Saved entries
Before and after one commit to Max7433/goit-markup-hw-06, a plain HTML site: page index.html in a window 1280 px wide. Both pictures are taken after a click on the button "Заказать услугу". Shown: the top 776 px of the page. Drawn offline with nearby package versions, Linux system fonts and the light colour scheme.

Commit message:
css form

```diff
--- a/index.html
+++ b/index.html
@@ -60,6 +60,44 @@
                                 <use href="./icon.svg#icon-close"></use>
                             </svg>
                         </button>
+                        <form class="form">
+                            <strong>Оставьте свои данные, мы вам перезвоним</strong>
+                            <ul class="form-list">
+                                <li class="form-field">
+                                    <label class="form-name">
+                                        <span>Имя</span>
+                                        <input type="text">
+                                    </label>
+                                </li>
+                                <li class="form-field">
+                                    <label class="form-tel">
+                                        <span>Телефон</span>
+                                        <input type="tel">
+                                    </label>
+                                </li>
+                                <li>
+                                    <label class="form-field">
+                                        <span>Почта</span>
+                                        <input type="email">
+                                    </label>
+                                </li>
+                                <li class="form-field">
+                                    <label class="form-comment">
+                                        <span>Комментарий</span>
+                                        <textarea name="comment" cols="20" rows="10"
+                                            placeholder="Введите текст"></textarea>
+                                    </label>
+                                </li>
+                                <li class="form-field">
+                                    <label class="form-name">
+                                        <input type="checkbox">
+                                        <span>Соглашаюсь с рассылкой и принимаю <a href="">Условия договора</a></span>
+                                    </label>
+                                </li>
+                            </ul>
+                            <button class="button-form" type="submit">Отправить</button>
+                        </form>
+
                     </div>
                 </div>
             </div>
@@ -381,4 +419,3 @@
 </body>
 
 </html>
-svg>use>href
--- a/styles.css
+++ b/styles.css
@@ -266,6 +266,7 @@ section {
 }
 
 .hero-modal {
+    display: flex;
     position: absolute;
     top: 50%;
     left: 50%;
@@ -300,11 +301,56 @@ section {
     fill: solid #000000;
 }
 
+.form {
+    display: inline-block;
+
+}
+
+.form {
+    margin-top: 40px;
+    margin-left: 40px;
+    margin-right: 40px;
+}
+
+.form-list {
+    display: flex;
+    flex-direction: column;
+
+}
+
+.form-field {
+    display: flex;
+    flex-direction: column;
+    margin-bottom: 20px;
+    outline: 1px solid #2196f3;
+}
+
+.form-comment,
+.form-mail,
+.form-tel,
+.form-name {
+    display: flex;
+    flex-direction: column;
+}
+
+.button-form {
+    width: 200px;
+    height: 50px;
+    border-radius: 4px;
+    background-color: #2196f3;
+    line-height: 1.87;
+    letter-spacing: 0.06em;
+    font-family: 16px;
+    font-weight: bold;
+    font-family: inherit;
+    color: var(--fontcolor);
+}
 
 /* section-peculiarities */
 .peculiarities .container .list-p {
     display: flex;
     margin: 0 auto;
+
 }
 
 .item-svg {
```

• Your task: Return the records in their entirety. Keep every character as it is.

• Answer space:
Before and after one commit to Max7433/goit-markup-hw-06, a plain HTML site: page index.html in a window 1280 px wide. Both pictures are taken after a click on the button "Заказать услугу". Shown: the top 776 px of the page. Drawn offline with nearby package versions, Linux system fonts and the light colour scheme.

Commit message:
css form

```diff
--- a/index.html
+++ b/index.html
@@ -60,6 +60,44 @@
                                 <use href="./icon.svg#icon-close"></use>
                             </svg>
                         </button>
+                        <form class="form">
+                            <strong>Оставьте свои данные, мы вам перезвоним</strong>
+                            <ul class="form-list">
+                                <li class="form-field">
+                                    <label class="form-name">
+                                        <span>Имя</span>
+                                        <input type="text">
+                                    </label>
+                                </li>
+                                <li class="form-field">
+                                    <label class="form-tel">
+                                        <span>Телефон</span>
+                                        <input type="tel">
+                                    </label>
+                                </li>
+                                <li>
+                                    <label class="form-field">
+                                        <span>Почта</span>
+                                        <input type="email">
+                                    </label>
+                                </li>
+                                <li class="form-field">
+                                    <label class="form-comment">
+                                        <span>Комментарий</span>
+                                        <textarea name="comment" cols="20" rows="10"
+                                            placeholder="Введите текст"></textarea>
+                                    </label>
+                                </li>
+                                <li class="form-field">
+                                    <label class="form-name">
+                                        <input type="checkbox">
+                                        <span>Соглашаюсь с рассылкой и принимаю <a href="">Условия договора</a></span>
+                                    </label>
+                                </li>
+                            </ul>
+                            <button class="button-form" type="submit">Отправить</button>
+                        </form>
+
                     </div>
                 </div>
             </div>
@@ -381,4 +419,3 @@
 </body>
 
 </html>
-svg>use>href
--- a/styles.css
+++ b/styles.css
@@ -266,6 +266,7 @@ section {
 }
 
 .hero-modal {
+    display: flex;
     position: absolute;
     top: 50%;
     left: 50%;
@@ -300,11 +301,56 @@ section {
     fill: solid #000000;
 }
 
+.form {
+    display: inline-block;
+
+}
+
+.form {
+    margin-top: 40px;
+    margin-left: 40px;
+    margin-right: 40px;
+}
+
+.form-list {
+    display: flex;
+    flex-direction: column;
+
+}
+
+.form-field {
+    display: flex;
+    flex-direction: column;
+    margin-bottom: 20px;
+    outline: 1px solid #2196f3;
+}
+
+.form-comment,
+.form-mail,
+.form-tel,
+.form-name {
+    display: flex;
+    flex-direction: column;
+}
+
+.button-form {
+    width: 200px;
+    height: 50px;
+    border-radius: 4px;
+    background-color: #2196f3;
+    line-height: 1.87;
+    letter-spacing: 0.06em;
+    font-family: 16px;
+    font-weight: bold;
+    font-family: inherit;
+    color: var(--fontcolor);
+}
 
 /* section-peculiarities */
 .peculiarities .container .list-p {
     display: flex;
     margin: 0 auto;
+
 }
 
 .item-svg {
```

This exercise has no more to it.